Pakistani Women in Medicine: Myhs and Realities

Tuesday, October 15, 2019 - 5:00pm
A-15, Academic block, LUMS

In this talk, Dr. Ayesha Masood explores the historical trends underlying the feminization of medicine in Pakistan, their implications for the organization of medical profession and the place of women physicians in the Pakistani medical workforce. While there has been extensive research on how modern medicine created a paradigmatic hegemony of knowledge and power within modern medicine, often at the expense of local medical knowledge and practices, there is still a limited understanding of how this experience of colonization impacts the place of women in medical profession, particularly in developing countries.

In her discussion she will also trace the genealogy of “lady doctor,” a term commonly used for women physicians in Pakistan. Through this she explores how this term creates a myth of a profession, which is suitable for “ideal” women in Pakistan. She will further show how realities of the patriarchal medical profession and family undervalue women’s work in medicine. Finally, analyzing how women doctors are redefining and subverting professional identities to feminize medical profession.

Speaker bio
Dr. Ayesha Masood is an Assistant Professor of Organizational Behavior at the Suleman Dawood School of Business. Dr. Masood obtained her PhD in Anthropology from Arizona State University, USA in 2017. Her dissertation research project on women doctors’ representation in health workforce was funded by Wenner-Gren Foundation and American Institute of Pakistan Studies. Her prior education includes an MA in Political Science from the University of the Punjab, and an MBBS degree from King Edward Medical College, Lahore. Prior to joining LUMS, Dr. Masood has taught in Information Technology University and served as a doctor in Mayo Hospital Lahore.

Her research, broadly situated in feminist and critical methodologies, focuses on issues related to gender in organizations, evidence-based health policy, managing human resources in health and policy implementation. Her work has been published in top-ranked journals of the world including Gender Work & Organization, Organization, Sex Roles and Gender, Place and Culture.

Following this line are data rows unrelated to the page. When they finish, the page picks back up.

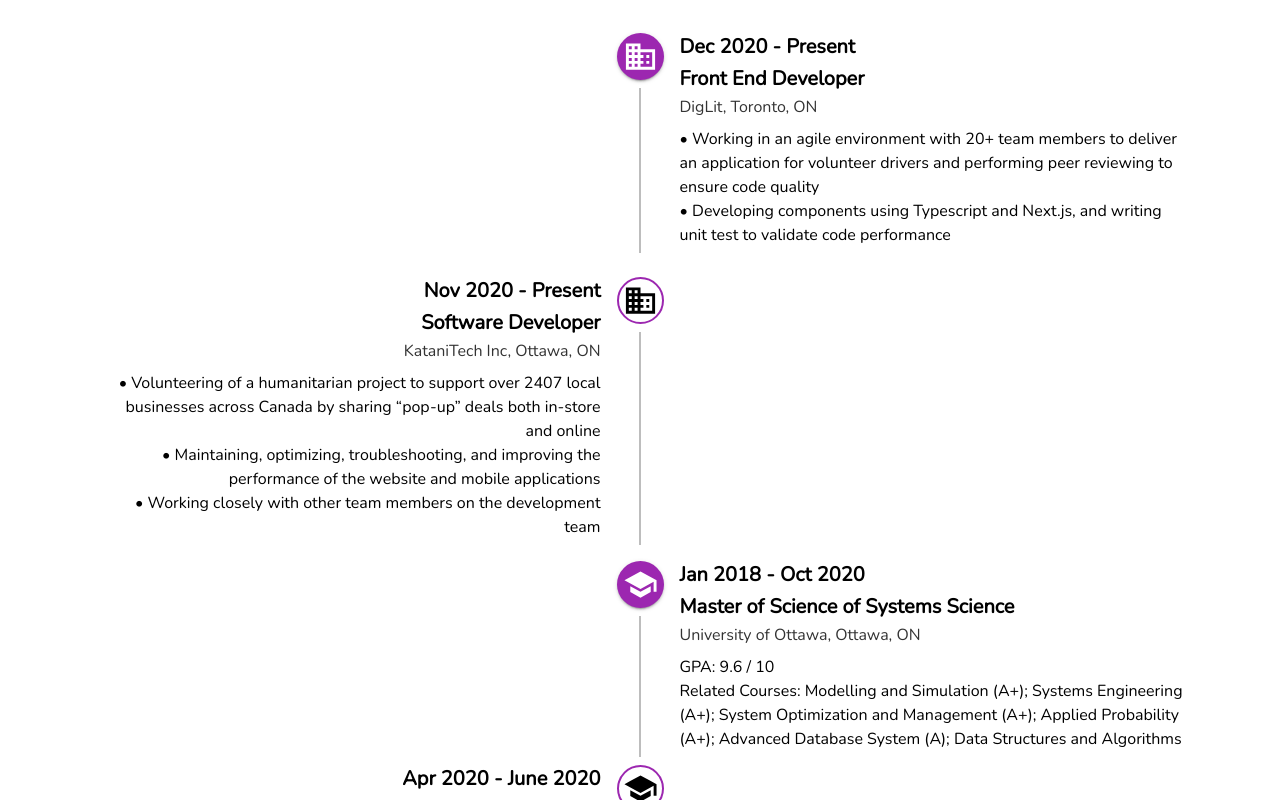
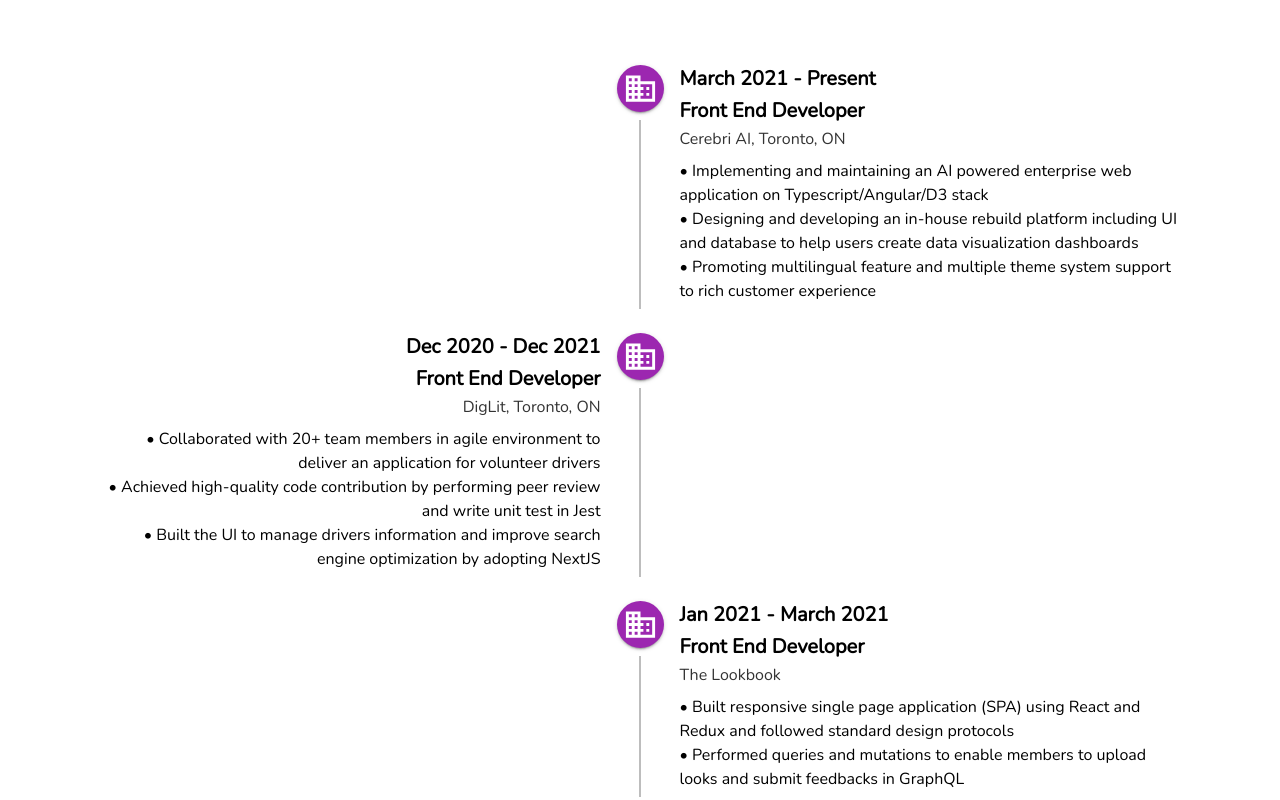
Before and after one commit to WendyChenj/My-Portfolio, a React (Create React App) app: page / in a window 1280 px wide. Shown: the part 1760-2560 px from the top of the page. Built offline with nearby package versions, Linux system fonts and the light colour scheme.

Commit message:
update work experience and skills

```diff
--- a/src/components/About/About.js
+++ b/src/components/About/About.js
@@ -30,7 +30,7 @@
       <div className='about-me-intro'>
         <Typography variant='h6' color='secondary'>
           Hi, I am a professional front end developer who is fueled by true passion for implementing visual elements
-          and building UX/UI websites. After obtaining my Master's Degree, I gained experience by volunteering startup company and using ReactJS to create reusable components. Also, I consider myself a 'forever student', eager to both practice coding skills through projects
+          and building UX/UI websites. After obtaining my Master's Degree, I gained experience by working at different fields as Front End Devloper and using ReactJS and AngularJS to create reusable components. Also, I consider myself a 'forever student', eager to both practice coding skills through projects
           and stay in tune with the latest technologies :)
         </Typography>
       </div>
--- a/src/components/Experience/ExperienceTimeline.js
+++ b/src/components/Experience/ExperienceTimeline.js
@@ -8,7 +8,7 @@
 const ExperienceTimeline = () => {
   return (
     <Timeline align={window.innerWidth > 960 ? "alternate" : "left"}>
-      <TimelineItem style={{minHeight: "100px", padding: "8px 0 8px 0"}} className="TimelineItem">
+      <TimelineItem style={{ minHeight: "100px", padding: "8px 0 8px 0" }} className="TimelineItem">
         <TimelineSeparator>
           <TimelineDot color="primary">
             <BusinessIcon fontSize="large" />
@@ -17,7 +17,31 @@
         </TimelineSeparator>
         <TimelineContent className="timeline-content-right">
           <Typography variant="h6">
-            Dec 2020 - Present
+            March 2021 - Present
+          </Typography>
+          <Typography variant="h6">
+            Front End Developer
+          </Typography>
+          <Typography className="location-name" color="secondary">
+            Cerebri AI, Toronto, ON
+          </Typography>
+          <Typography>
+            • Implementing and maintaining an AI powered enterprise web application on Typescript/Angular/D3 stack <br />
+            • Designing and developing an in-house rebuild platform including UI and database to help users create data visualization dashboards <br />
+            • Promoting multilingual feature and multiple theme system support to rich customer experience
+          </Typography>
+        </TimelineContent>
+      </TimelineItem>
+      <TimelineItem style={{ minHeight: "100px", padding: "8px 0 8px 0" }} className="TimelineItem">
+        <TimelineSeparator>
+          <TimelineDot color="primary">
+            <BusinessIcon fontSize="large" />
+          </TimelineDot>
+          <TimelineConnector />
+        </TimelineSeparator>
+        <TimelineContent className="timeline-content-right">
+          <Typography variant="h6">
+            Dec 2020 - Dec 2021
           </Typography>
           <Typography variant="h6">
             Front End Developer
@@ -26,8 +50,32 @@
             DigLit, Toronto, ON
           </Typography>
           <Typography>
-            • Working in an agile environment with 20+ team members to deliver an application for volunteer drivers and performing peer reviewing to ensure code quality <br />
-            • Developing components using Typescript and Next.js, and writing unit test to validate code performance </Typography>
+            • Collaborated with 20+ team members in agile environment to deliver an application for volunteer drivers <br />
+            • Achieved high-quality code contribution by performing peer review and write unit test in Jest <br />
+            • Built the UI to manage drivers information and improve search engine optimization by adopting NextJS
+           </Typography>
+        </TimelineContent>
+      </TimelineItem>
+      <TimelineItem style={{ minHeight: "100px", padding: "8px 0 8px 0" }} className="TimelineItem">
+        <TimelineSeparator>
+          <TimelineDot color="primary">
+            <BusinessIcon fontSize="large" />
+          </TimelineDot>
+          <TimelineConnector />
+        </TimelineSeparator>
+        <TimelineContent className="timeline-content-right">
+          <Typography variant="h6">
+            Jan 2021 - March 2021
+          </Typography>
+          <Typography variant="h6">
+            Front End Developer
+          </Typography>
+          <Typography className="location-name" color="secondary">
+            The Lookbook
+          </Typography>
+          <Typography>
+            • Built responsive single page application (SPA) using React and Redux and followed standard design protocols <br />
+            • Performed queries and mutations to enable members to upload looks and submit feedbacks in GraphQL </Typography>
         </TimelineContent>
       </TimelineItem>
       <TimelineItem style={{minHeight: "100px", padding: "8px 0 8px 0"}} className="TimelineItem">
@@ -39,7 +87,7 @@
         </TimelineSeparator>
         <TimelineContent className="timeline-content-left">
           <Typography variant="h6">
-            Nov 2020 - Present
+            Nov 2020 - Feb 2021
           </Typography>
           <Typography variant="h6">
             Software Developer
--- a/src/components/Skills/Skills.js
+++ b/src/components/Skills/Skills.js
@@ -23,12 +23,13 @@
           <Grid item md={6} sm={6} xs={12}>
             <Skill title='JavaScript' progress={ 90 } />
             <Skill title='React' progress={ 90 } />
-            <Skill title='Python' progress={ 80 } />
+            <Skill title='NextJS' progress={80} />
+            <Skill title='Python' progress={ 70 } />
             <Skill title='Git' progress={ 80 } />
           </Grid>
           <Grid item md={6} sm={6} xs={12}>
             <Skill title='TypeScript' progress={ 80 } />
-            <Skill title='NextJS' progress={ 80 } />
+            <Skill title='Angular' progress={90} />
             <Skill title='HTML / CSS' progress={ 90 } />
             <Skill title='SQL' progress={ 85 } />
           </Grid>
```
Also changed, not shown: 1 other file (tests, documents, lock files or other folders).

Dr. Masood is currently working on developing a book on the work of women health providers in Pakistan. Her current research interests include cultural influences on network formation, front-line bureaucracy, and evidence-based health policy formulation.